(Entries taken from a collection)
=== Begin Enclosure ===

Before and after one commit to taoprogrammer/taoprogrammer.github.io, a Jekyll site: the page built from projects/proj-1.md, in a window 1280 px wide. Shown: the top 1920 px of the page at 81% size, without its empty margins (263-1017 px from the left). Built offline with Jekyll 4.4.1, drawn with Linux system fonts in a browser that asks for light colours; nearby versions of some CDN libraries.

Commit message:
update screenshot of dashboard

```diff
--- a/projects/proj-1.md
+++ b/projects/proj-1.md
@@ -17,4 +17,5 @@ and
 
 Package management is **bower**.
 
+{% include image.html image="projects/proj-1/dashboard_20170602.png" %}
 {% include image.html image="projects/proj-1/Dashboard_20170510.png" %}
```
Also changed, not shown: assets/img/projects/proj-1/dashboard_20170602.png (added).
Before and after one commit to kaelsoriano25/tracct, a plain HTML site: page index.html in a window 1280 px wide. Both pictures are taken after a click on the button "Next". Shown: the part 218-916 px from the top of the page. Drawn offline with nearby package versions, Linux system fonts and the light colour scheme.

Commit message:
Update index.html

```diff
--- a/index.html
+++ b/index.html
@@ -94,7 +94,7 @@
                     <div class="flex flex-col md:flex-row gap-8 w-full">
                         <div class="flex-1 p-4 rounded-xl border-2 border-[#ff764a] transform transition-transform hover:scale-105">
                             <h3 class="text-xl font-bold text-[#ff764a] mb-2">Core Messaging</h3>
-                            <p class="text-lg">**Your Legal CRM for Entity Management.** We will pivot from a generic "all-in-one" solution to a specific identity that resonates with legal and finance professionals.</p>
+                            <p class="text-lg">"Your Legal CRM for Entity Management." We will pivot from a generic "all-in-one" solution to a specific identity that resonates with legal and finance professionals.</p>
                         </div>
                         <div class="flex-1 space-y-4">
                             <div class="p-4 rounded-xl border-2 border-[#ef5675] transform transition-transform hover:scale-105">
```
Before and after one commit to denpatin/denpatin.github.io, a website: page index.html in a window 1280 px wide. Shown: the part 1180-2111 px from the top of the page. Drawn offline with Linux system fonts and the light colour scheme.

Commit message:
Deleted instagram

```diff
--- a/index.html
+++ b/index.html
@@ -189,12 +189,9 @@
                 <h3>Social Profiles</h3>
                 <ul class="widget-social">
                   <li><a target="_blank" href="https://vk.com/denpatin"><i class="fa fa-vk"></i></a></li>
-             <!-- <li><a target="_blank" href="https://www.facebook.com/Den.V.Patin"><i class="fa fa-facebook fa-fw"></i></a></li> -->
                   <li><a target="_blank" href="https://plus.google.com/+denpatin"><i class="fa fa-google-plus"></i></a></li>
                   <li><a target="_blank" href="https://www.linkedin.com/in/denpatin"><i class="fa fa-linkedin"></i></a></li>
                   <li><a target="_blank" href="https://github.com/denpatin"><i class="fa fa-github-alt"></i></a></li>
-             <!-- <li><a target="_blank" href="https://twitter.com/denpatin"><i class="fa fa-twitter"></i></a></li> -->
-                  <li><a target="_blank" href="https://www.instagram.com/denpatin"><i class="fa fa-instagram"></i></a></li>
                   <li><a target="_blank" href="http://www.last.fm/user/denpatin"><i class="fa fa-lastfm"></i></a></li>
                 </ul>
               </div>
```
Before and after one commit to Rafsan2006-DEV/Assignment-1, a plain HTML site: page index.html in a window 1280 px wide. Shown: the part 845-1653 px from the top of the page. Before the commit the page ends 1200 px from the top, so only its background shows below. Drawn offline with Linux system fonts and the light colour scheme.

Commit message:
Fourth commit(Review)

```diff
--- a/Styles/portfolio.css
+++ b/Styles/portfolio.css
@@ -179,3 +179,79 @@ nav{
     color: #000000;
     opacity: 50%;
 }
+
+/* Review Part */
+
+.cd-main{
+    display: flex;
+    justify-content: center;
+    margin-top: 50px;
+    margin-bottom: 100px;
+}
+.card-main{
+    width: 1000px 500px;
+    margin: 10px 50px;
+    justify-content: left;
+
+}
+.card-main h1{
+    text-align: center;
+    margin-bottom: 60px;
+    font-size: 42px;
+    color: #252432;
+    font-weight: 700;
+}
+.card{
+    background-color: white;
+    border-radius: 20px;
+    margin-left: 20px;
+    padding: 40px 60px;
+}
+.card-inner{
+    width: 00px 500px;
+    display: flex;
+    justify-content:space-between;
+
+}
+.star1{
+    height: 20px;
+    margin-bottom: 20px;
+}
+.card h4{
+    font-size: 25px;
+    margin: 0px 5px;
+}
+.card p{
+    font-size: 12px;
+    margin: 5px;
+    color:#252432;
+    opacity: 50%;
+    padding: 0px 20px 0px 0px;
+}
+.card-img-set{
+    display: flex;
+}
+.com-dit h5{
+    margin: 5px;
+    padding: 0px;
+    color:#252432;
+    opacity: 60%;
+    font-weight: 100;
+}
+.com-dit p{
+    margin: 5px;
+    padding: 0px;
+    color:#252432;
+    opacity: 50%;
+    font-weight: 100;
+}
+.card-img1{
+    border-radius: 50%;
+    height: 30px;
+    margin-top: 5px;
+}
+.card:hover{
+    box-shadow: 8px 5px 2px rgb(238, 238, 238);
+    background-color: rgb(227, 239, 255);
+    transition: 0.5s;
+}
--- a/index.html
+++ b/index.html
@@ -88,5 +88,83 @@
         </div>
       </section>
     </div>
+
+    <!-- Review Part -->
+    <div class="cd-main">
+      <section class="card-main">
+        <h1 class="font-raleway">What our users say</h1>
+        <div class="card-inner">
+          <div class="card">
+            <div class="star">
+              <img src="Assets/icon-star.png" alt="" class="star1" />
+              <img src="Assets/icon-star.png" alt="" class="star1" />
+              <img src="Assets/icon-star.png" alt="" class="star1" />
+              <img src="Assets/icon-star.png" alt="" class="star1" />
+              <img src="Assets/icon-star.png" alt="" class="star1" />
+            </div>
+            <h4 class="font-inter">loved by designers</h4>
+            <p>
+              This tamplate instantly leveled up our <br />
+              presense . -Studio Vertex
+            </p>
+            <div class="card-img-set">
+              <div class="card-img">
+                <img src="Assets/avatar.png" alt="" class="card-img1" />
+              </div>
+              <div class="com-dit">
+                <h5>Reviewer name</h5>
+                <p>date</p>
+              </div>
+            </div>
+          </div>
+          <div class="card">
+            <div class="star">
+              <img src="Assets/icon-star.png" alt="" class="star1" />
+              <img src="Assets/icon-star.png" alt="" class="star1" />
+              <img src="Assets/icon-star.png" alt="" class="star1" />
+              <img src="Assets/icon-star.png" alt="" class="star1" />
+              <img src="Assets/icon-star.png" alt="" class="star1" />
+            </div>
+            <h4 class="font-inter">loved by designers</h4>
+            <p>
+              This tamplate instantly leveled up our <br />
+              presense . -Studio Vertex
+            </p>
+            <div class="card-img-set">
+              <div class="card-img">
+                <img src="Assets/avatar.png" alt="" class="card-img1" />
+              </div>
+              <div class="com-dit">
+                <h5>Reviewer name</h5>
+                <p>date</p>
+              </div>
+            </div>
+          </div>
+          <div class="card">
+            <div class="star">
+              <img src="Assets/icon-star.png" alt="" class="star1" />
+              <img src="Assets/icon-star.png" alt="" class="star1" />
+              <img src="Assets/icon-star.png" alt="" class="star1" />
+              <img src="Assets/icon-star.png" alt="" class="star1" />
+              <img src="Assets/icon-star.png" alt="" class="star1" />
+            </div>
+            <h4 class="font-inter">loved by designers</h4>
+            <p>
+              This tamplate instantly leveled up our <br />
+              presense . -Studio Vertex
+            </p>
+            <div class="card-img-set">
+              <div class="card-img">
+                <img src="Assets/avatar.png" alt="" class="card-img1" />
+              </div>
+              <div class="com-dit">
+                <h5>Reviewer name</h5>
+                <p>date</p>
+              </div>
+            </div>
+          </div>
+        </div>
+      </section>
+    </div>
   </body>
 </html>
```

=== End Enclosure ===

### EXERCISE
Copy the lines from the start of the data verbatim, stopping after the line containing "Also changed, not".

### SOLUTION TO THE PROBLEM
Before and after one commit to taoprogrammer/taoprogrammer.github.io, a Jekyll site: the page built from projects/proj-1.md, in a window 1280 px wide. Shown: the top 1920 px of the page at 81% size, without its empty margins (263-1017 px from the left). Built offline with Jekyll 4.4.1, drawn with Linux system fonts in a browser that asks for light colours; nearby versions of some CDN libraries.

Commit message:
update screenshot of dashboard

```diff
--- a/projects/proj-1.md
+++ b/projects/proj-1.md
@@ -17,4 +17,5 @@ and
 
 Package management is **bower**.
 
+{% include image.html image="projects/proj-1/dashboard_20170602.png" %}
 {% include image.html image="projects/proj-1/Dashboard_20170510.png" %}
```
Also changed, not shown: assets/img/projects/proj-1/dashboard_20170602.png (added).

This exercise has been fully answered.